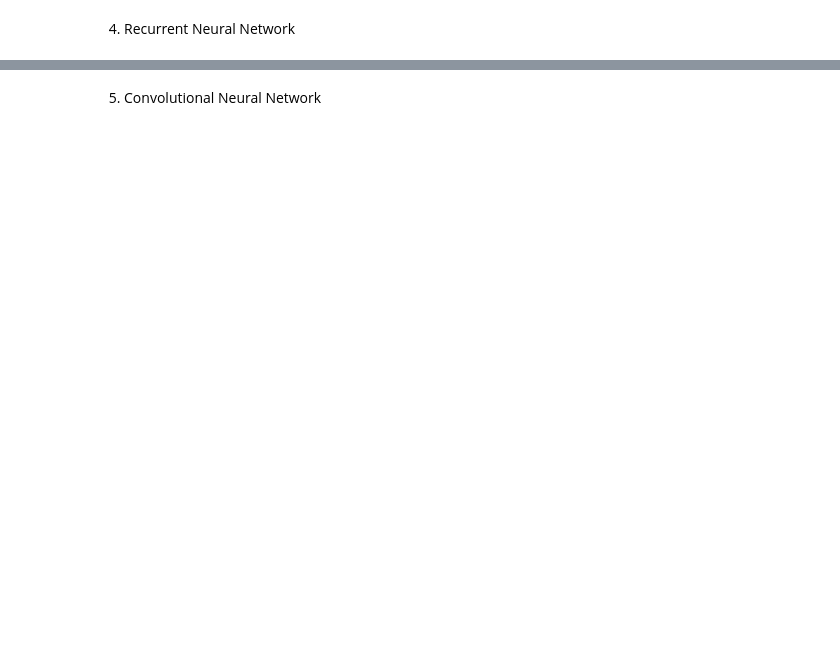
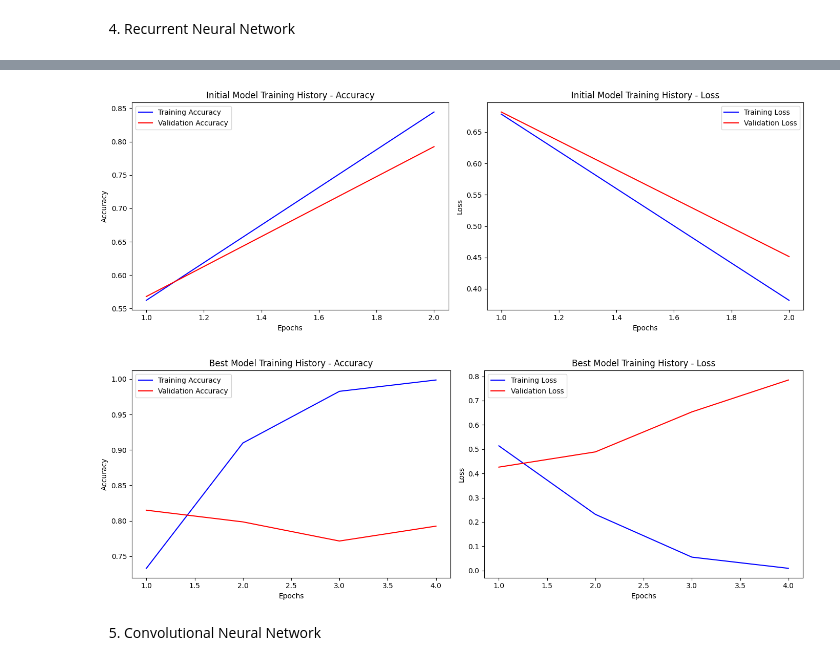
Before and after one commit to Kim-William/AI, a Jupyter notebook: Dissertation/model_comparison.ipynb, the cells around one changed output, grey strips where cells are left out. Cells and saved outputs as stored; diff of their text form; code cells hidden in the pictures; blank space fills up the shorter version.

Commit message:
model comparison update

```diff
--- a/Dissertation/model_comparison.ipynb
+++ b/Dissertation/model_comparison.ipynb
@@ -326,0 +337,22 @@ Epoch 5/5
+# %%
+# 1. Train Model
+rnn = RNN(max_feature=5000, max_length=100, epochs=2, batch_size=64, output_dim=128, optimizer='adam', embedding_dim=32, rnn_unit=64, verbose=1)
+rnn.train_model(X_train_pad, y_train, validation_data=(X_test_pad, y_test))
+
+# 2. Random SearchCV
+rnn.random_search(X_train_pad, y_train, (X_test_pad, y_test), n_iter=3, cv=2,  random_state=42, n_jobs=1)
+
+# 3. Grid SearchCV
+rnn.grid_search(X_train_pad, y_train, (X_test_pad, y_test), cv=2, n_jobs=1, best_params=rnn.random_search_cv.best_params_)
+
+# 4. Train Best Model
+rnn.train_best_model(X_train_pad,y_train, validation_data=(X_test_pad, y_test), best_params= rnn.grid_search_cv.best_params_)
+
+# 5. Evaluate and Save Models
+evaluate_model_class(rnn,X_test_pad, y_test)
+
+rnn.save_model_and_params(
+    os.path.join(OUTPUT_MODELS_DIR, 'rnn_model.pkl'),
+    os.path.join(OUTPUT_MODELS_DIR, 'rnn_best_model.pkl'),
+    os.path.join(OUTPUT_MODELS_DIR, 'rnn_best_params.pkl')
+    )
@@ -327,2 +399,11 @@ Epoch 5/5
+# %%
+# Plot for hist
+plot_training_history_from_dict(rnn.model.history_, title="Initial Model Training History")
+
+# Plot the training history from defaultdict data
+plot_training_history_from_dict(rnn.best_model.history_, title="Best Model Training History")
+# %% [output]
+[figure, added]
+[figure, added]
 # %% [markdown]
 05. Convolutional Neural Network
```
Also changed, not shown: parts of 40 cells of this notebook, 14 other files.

• [WORK TO COMPLETE] All lines above that contain "notebook" are required in the answer.

• [RESPONSE AREA]
Before and after one commit to Kim-William/AI, a Jupyter notebook: Dissertation/model_comparison.ipynb, the cells around one changed output, grey strips where cells are left out. Cells and saved outputs as stored; diff of their text form; code cells hidden in the pictures; blank space fills up the shorter version.
Also changed, not shown: parts of 40 cells of this notebook, 14 other files.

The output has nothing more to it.